The idea isn't to top the performance race, as Ford and Mazda are doing with their 200hp 3.2 litre engines in the Ranger and BT-50. Instead, it was done in the interests of cleaner emissions and reduced fuel consumption.
To this end, there's a more efficient fuel injection system and a five-speed automatic transmission in place of the old four-speeder. Once again, the Vigo isn't winning the numbers race with the Ranger and BT-50, both boasting six-speed auto 'boxes.
Nevertheless, the Vigo is still a fine performer when you take the whole market into account. The engine/gearbox combination is still one of the smoothest, most responsive and most frugal.
While we hardly ever managed to see the Vigo's computer reading 12kpl in the past, the average figure rose above that level comfortably many times in this improved version we drove in the South earlier this month.
We'd be telling you a fib to suggest that the Vigo is now a faster pickup on the move. As said earlier, let's just say the marginal increase in the number of ponies has been done for the sake of better efficiency.
This is to say the Vigo still has the performance and economy to stay ahead of many of its rivals, but what it now lacks is the sheer refinement found in the five-pot motors of the Ranger and BT-50.
The Vigo's chassis hasn't changed for 2012 _ it already does a pretty good job in the delicate balance between handling and ride. Toyota believes that few double-cab users move around bank vaults, so the focus is tipped slightly to ride comfort.
Ford has stuck with principles of cargo hauling, explaining why its ride is probably the firmest of all the pickups now on sale. But the upside of this is great handling, even under load. However, it seems that Mazda has come up with the best compromise in its BT-50.
But one area where the Vigo's chassis is showing its age is in body control. The BT-50 feels more planted and composed on tarmac.
And speaking of the Vigo's rivals _ which have taken the metal race to new heights _ they are the biggest around and sport vast cargo beds, if that's going to matter to most buyers.
Yet, the Vigo still has sensible proportions _ it's sufficiently big but not too cumbersome to drive on tight roads. The Vigo's cabin still remains a valuable lesson for rivals to heed.
It has the most comfortable rear quarters, thanks to easy entry/exit, perfectly angled seat cushions and ample legroom.
But it is also here where weak points are pronounced.
Like the exterior, the interior design is weary and bland. Plus, the plastics feel drab and are more suitable for dressing up lawnmowers.

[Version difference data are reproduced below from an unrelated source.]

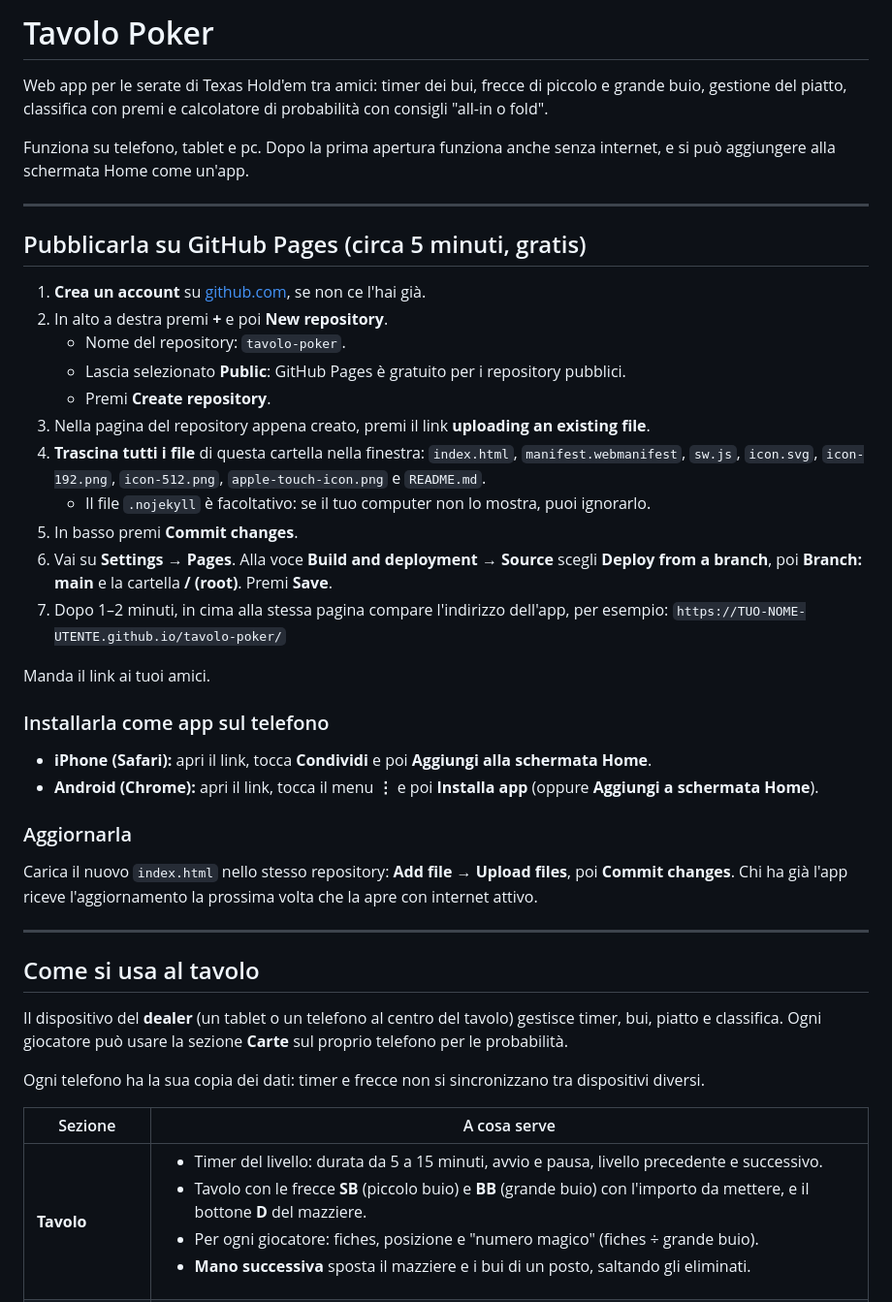
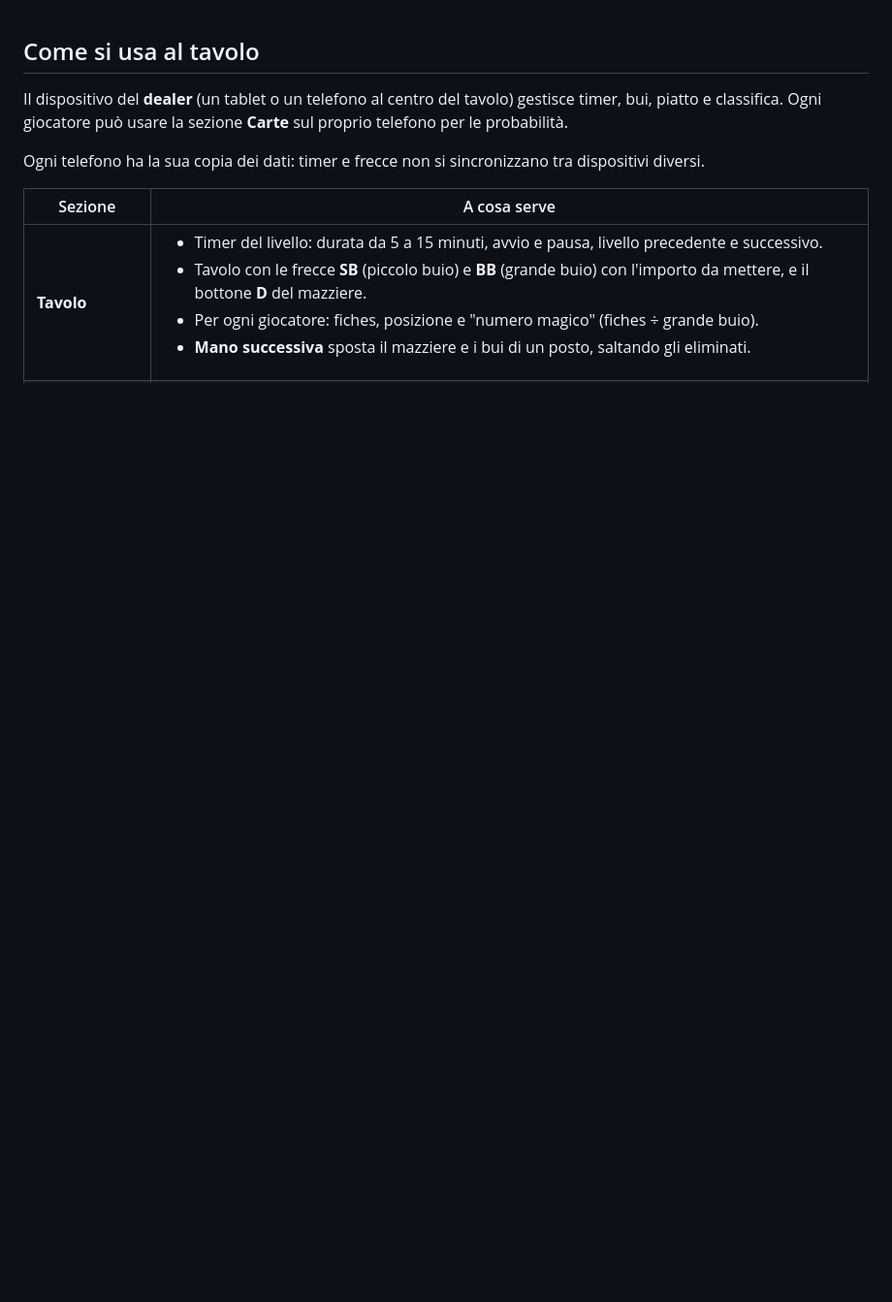
Before and after one commit to lucaserafini4l-bit/tavolo-poker, a Markdown page: README.md, the part around the change. Shown at 97% size. Drawn GitHub-style; blank space fills up the shorter version.

Commit message:
Simplify README by removing deployment instructions
Removed detailed instructions for GitHub Pages deployment and app installation.

```diff
--- a/README.md
+++ b/README.md
@@ -1,39 +1,3 @@
-# Tavolo Poker
-
-Web app per le serate di Texas Hold'em tra amici: timer dei bui, frecce di piccolo e grande buio, gestione del piatto, classifica con premi e calcolatore di probabilità con consigli "all-in o fold".
-
-Funziona su telefono, tablet e pc. Dopo la prima apertura funziona anche senza internet, e si può aggiungere alla schermata Home come un'app.
-
----
-
-## Pubblicarla su GitHub Pages (circa 5 minuti, gratis)
-
-1. **Crea un account** su [github.com](https://github.com), se non ce l'hai già.
-2. In alto a destra premi **+** e poi **New repository**.
-   - Nome del repository: `tavolo-poker`.
-   - Lascia selezionato **Public**: GitHub Pages è gratuito per i repository pubblici.
-   - Premi **Create repository**.
-3. Nella pagina del repository appena creato, premi il link **uploading an existing file**.
-4. **Trascina tutti i file** di questa cartella nella finestra: `index.html`, `manifest.webmanifest`, `sw.js`, `icon.svg`, `icon-192.png`, `icon-512.png`, `apple-touch-icon.png` e `README.md`.
-   - Il file `.nojekyll` è facoltativo: se il tuo computer non lo mostra, puoi ignorarlo.
-5. In basso premi **Commit changes**.
-6. Vai su **Settings → Pages**. Alla voce **Build and deployment → Source** scegli **Deploy from a branch**, poi **Branch: main** e la cartella **/ (root)**. Premi **Save**.
-7. Dopo 1–2 minuti, in cima alla stessa pagina compare l'indirizzo dell'app, per esempio:
-   `https://TUO-NOME-UTENTE.github.io/tavolo-poker/`
-
-Manda il link ai tuoi amici.
-
-### Installarla come app sul telefono
-
-- **iPhone (Safari):** apri il link, tocca **Condividi** e poi **Aggiungi alla schermata Home**.
-- **Android (Chrome):** apri il link, tocca il menu **⋮** e poi **Installa app** (oppure **Aggiungi a schermata Home**).
-
-### Aggiornarla
-
-Carica il nuovo `index.html` nello stesso repository: **Add file → Upload files**, poi **Commit changes**. Chi ha già l'app riceve l'aggiornamento la prossima volta che la apre con internet attivo.
-
----
-
 ## Come si usa al tavolo
 
 Il dispositivo del **dealer** (un tablet o un telefono al centro del tavolo) gestisce timer, bui, piatto e classifica. Ogni giocatore può usare la sezione **Carte** sul proprio telefono per le probabilità.
```
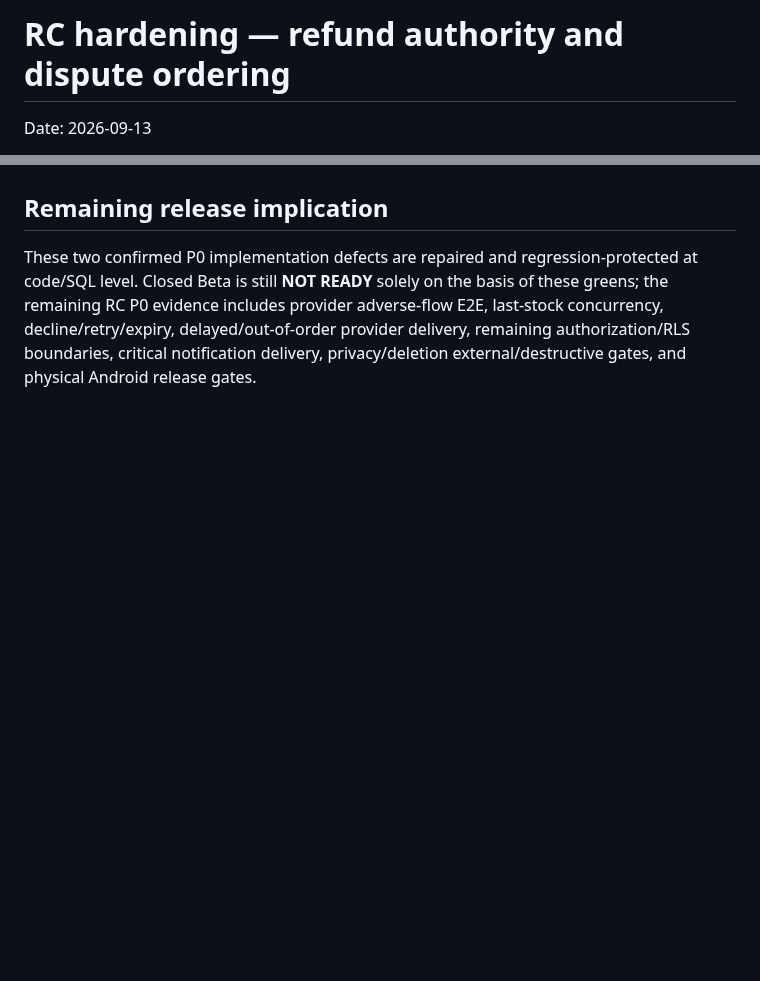
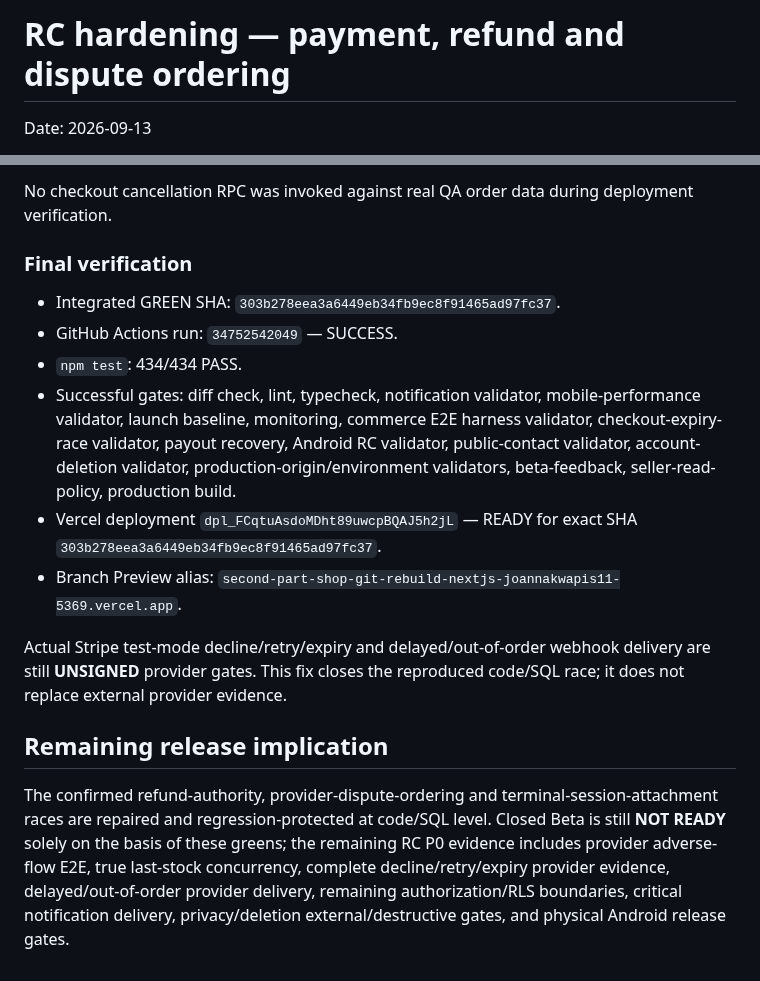
Before and after one commit to keisaj9006/SecondPartShop, a Markdown page: docs/test-runs/2026-09-13-refund-dispute-hardening.md, 2 parts joined by grey strips. Drawn GitHub-style; blank space fills up the shorter version.

Commit message:
docs: record terminal checkout ordering hardening

```diff
--- a/docs/test-runs/2026-09-13-refund-dispute-hardening.md
+++ b/docs/test-runs/2026-09-13-refund-dispute-hardening.md
@@ -1,4 +1,4 @@
-# RC hardening — refund authority and dispute ordering
+# RC hardening — payment, refund and dispute ordering
 
 Date: 2026-09-13
 
@@ -101,3 +152,16 @@ Provider Stripe webhook delivery/replay E2E is still **UNSIGNED**. The isolated
+No checkout cancellation RPC was invoked against real QA order data during deployment verification.
+
+### Final verification
+
+- Integrated GREEN SHA: `303b278eea3a6449eb34fb9ec8f91465ad97fc37`.
+- GitHub Actions run: `34752542049` — SUCCESS.
+- `npm test`: 434/434 PASS.
+- Successful gates: diff check, lint, typecheck, notification validator, mobile-performance validator, launch baseline, monitoring, commerce E2E harness validator, checkout-expiry-race validator, payout recovery, Android RC validator, public-contact validator, account-deletion validator, production-origin/environment validators, beta-feedback, seller-read-policy, production build.
+- Vercel deployment `dpl_FCqtuAsdoMDht89uwcpBQAJ5h2jL` — READY for exact SHA `303b278eea3a6449eb34fb9ec8f91465ad97fc37`.
+- Branch Preview alias: `second-part-shop-git-rebuild-nextjs-joannakwapis11-5369.vercel.app`.
+
+Actual Stripe test-mode decline/retry/expiry and delayed/out-of-order webhook delivery are still **UNSIGNED** provider gates. This fix closes the reproduced code/SQL race; it does not replace external provider evidence.
+
 ## Remaining release implication
 
-These two confirmed P0 implementation defects are repaired and regression-protected at code/SQL level. Closed Beta is still **NOT READY** solely on the basis of these greens; the remaining RC P0 evidence includes provider adverse-flow E2E, last-stock concurrency, decline/retry/expiry, delayed/out-of-order provider delivery, remaining authorization/RLS boundaries, critical notification delivery, privacy/deletion external/destructive gates, and physical Android release gates.
+The confirmed refund-authority, provider-dispute-ordering and terminal-session-attachment races are repaired and regression-protected at code/SQL level. Closed Beta is still **NOT READY** solely on the basis of these greens; the remaining RC P0 evidence includes provider adverse-flow E2E, true last-stock concurrency, complete decline/retry/expiry provider evidence, delayed/out-of-order provider delivery, remaining authorization/RLS boundaries, critical notification delivery, privacy/deletion external/destructive gates, and physical Android release gates.
```
Also changed, not shown: other parts of docs/test-runs/2026-09-13-refund-dispute-hardening.md (+51 -0 lines).
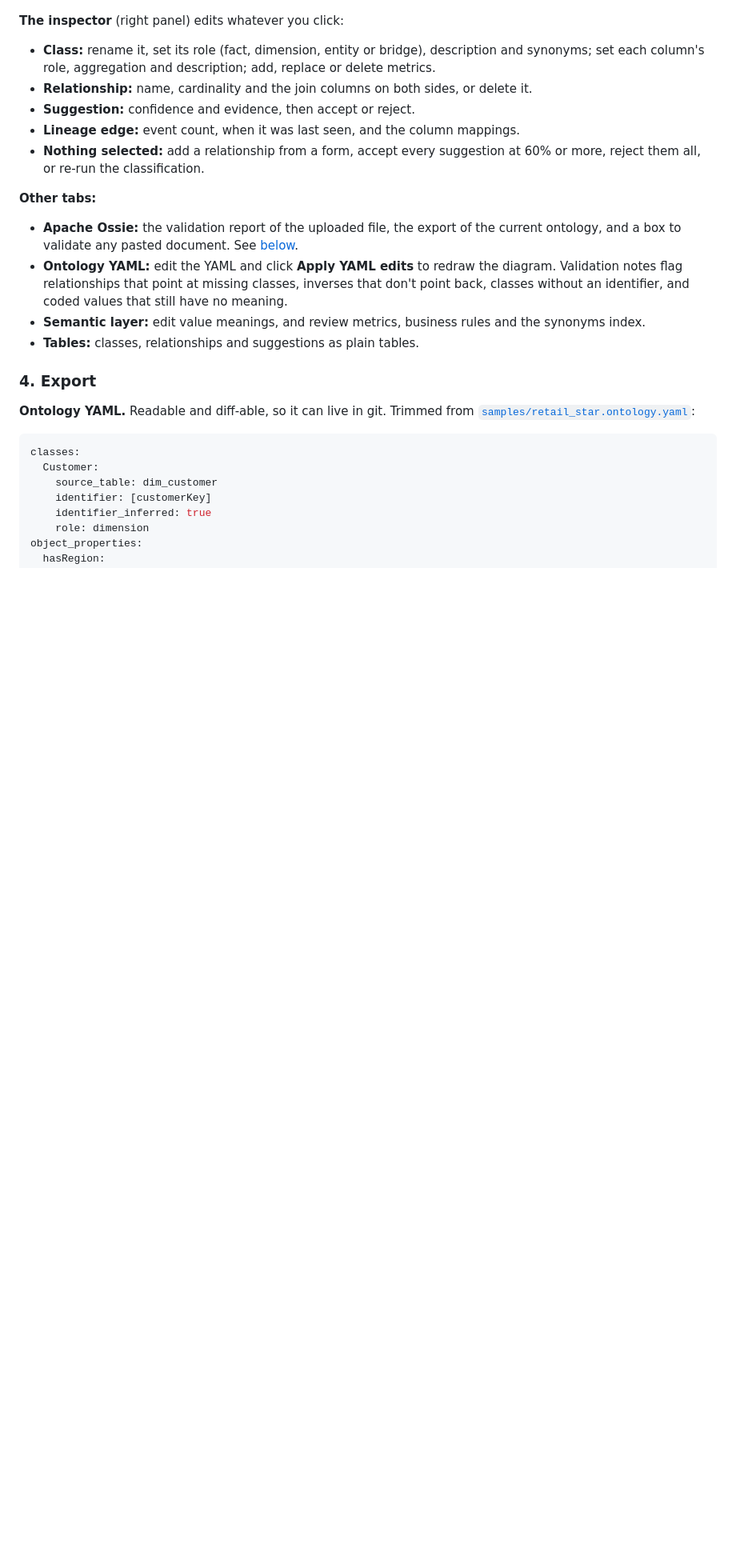
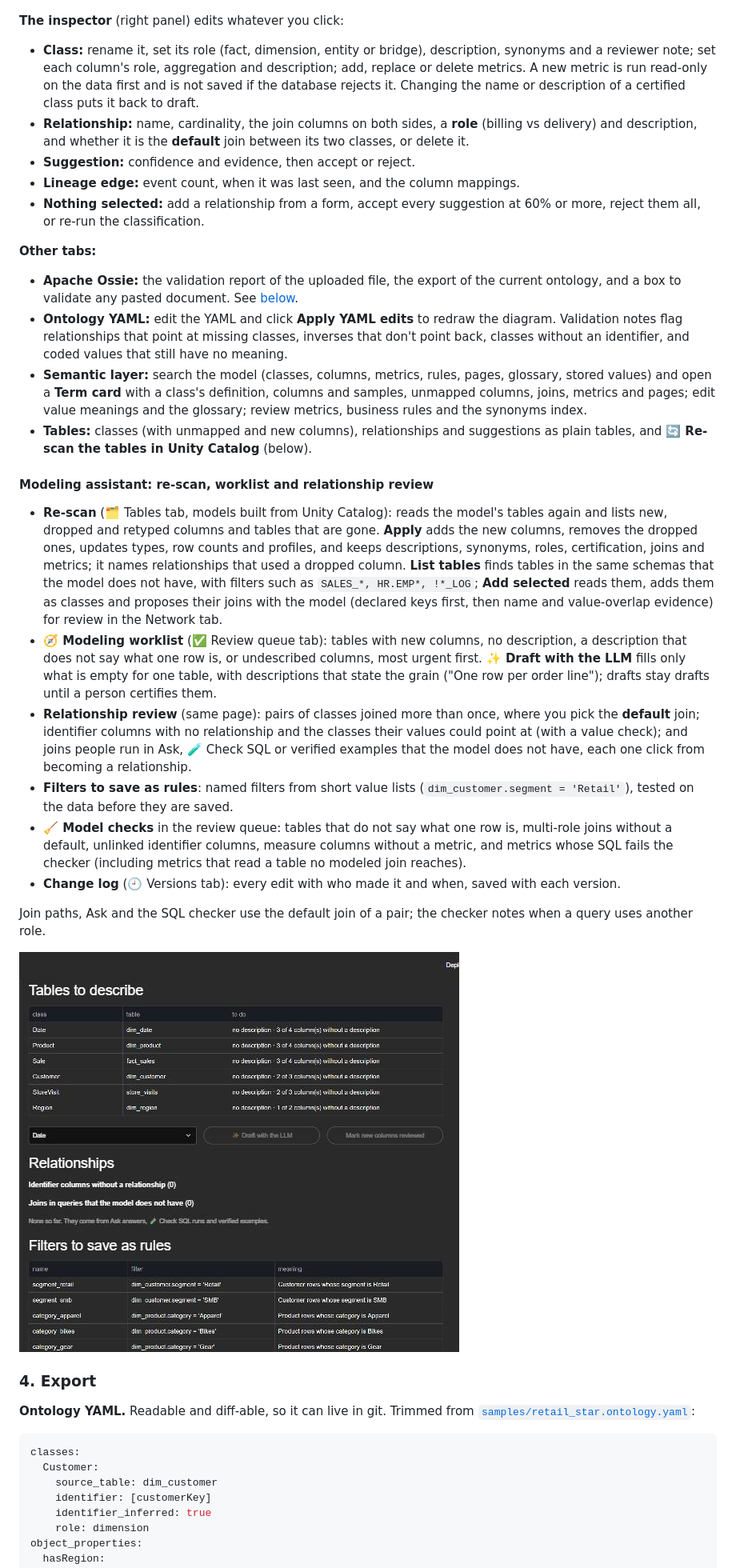
Before and after one commit to DevDataAnalyst/OntologyStudio, a Markdown page: README.md, the part around one of its changes. Shown at 80% size. GitHub-like rendering; pictures changed too: docs/images/modeling-worklist.png (added); blank space fills up the shorter version.

```diff
--- a/README.md
+++ b/README.md
@@ -225,8 +225,8 @@ Classes go to the model in batches of 25, with up to 60,000 characters of your d
 
 **The inspector** (right panel) edits whatever you click:
 
-- **Class:** rename it, set its role (fact, dimension, entity or bridge), description and synonyms; set each column's role, aggregation and description; add, replace or delete metrics.
-- **Relationship:** name, cardinality and the join columns on both sides, or delete it.
+- **Class:** rename it, set its role (fact, dimension, entity or bridge), description, synonyms and a reviewer note; set each column's role, aggregation and description; add, replace or delete metrics. A new metric is run read-only on the data first and is not saved if the database rejects it. Changing the name or description of a certified class puts it back to draft.
+- **Relationship:** name, cardinality, the join columns on both sides, a **role** (billing vs delivery) and description, and whether it is the **default** join between its two classes, or delete it.
 - **Suggestion:** confidence and evidence, then accept or reject.
 - **Lineage edge:** event count, when it was last seen, and the column mappings.
 - **Nothing selected:** add a relationship from a form, accept every suggestion at 60% or more, reject them all, or re-run the classification.
@@ -235,8 +235,21 @@ Classes go to the model in batches of 25, with up to 60,000 characters of your d
 
 - **Apache Ossie:** the validation report of the uploaded file, the export of the current ontology, and a box to validate any pasted document. See [below](#6-apache-ossie-validation-import-and-export).
 - **Ontology YAML:** edit the YAML and click **Apply YAML edits** to redraw the diagram. Validation notes flag relationships that point at missing classes, inverses that don't point back, classes without an identifier, and coded values that still have no meaning.
-- **Semantic layer:** edit value meanings, and review metrics, business rules and the synonyms index.
-- **Tables:** classes, relationships and suggestions as plain tables.
+- **Semantic layer:** search the model (classes, columns, metrics, rules, pages, glossary, stored values) and open a **Term card** with a class's definition, columns and samples, unmapped columns, joins, metrics and pages; edit value meanings and the glossary; review metrics, business rules and the synonyms index.
+- **Tables:** classes (with unmapped and new columns), relationships and suggestions as plain tables, and **🔄 Re-scan the tables in Unity Catalog** (below).
+
+#### Modeling assistant: re-scan, worklist and relationship review
+
+- **Re-scan** (🗂️ Tables tab, models built from Unity Catalog): reads the model's tables again and lists new, dropped and retyped columns and tables that are gone. **Apply** adds the new columns, removes the dropped ones, updates types, row counts and profiles, and keeps descriptions, synonyms, roles, certification, joins and metrics; it names relationships that used a dropped column. **List tables** finds tables in the same schemas that the model does not have, with filters such as `SALES_*, HR.EMP*, !*_LOG`; **Add selected** reads them, adds them as classes and proposes their joins with the model (declared keys first, then name and value-overlap evidence) for review in the Network tab.
+- **🧭 Modeling worklist** (✅ Review queue tab): tables with new columns, no description, a description that does not say what one row is, or undescribed columns, most urgent first. **✨ Draft with the LLM** fills only what is empty for one table, with descriptions that state the grain ("One row per order line"); drafts stay drafts until a person certifies them.
+- **Relationship review** (same page): pairs of classes joined more than once, where you pick the **default** join; identifier columns with no relationship and the classes their values could point at (with a value check); and joins people run in Ask, 🧪 Check SQL or verified examples that the model does not have, each one click from becoming a relationship.
+- **Filters to save as rules**: named filters from short value lists (`dim_customer.segment = 'Retail'`), tested on the data before they are saved.
+- **🧹 Model checks** in the review queue: tables that do not say what one row is, multi-role joins without a default, unlinked identifier columns, measure columns without a metric, and metrics whose SQL fails the checker (including metrics that read a table no modeled join reaches).
+- **Change log** (🕘 Versions tab): every edit with who made it and when, saved with each version.
+
+Join paths, Ask and the SQL checker use the default join of a pair; the checker notes when a query uses another role.
+
+![Modeling worklist: tables to describe, relationships to review, filters to save as rules](docs/images/modeling-worklist.png)
 
 ### 4. Export
 
```
Also changed, not shown: other parts of README.md (+5 -1 lines), 14 other files.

But overall, the Vigo has aged well and is not that old at heart. The technical changes it has received this year are certainly welcome, if not effective enough to make it a class leader.
And for the first time, the Prerunner (2WD-only and high-riding body) gets an automatic option when all of its rivals have offered it for years. In 3.0 litre form, as tested here, the Prerunner costs 918,000 baht.
OUR FINAL RECKONING
If this was a comparison test between all seven double-cab pickups in the Thai market, this is how we would rank them.
About the author
- Writer: Richard Leu
Position: Motoring news Editor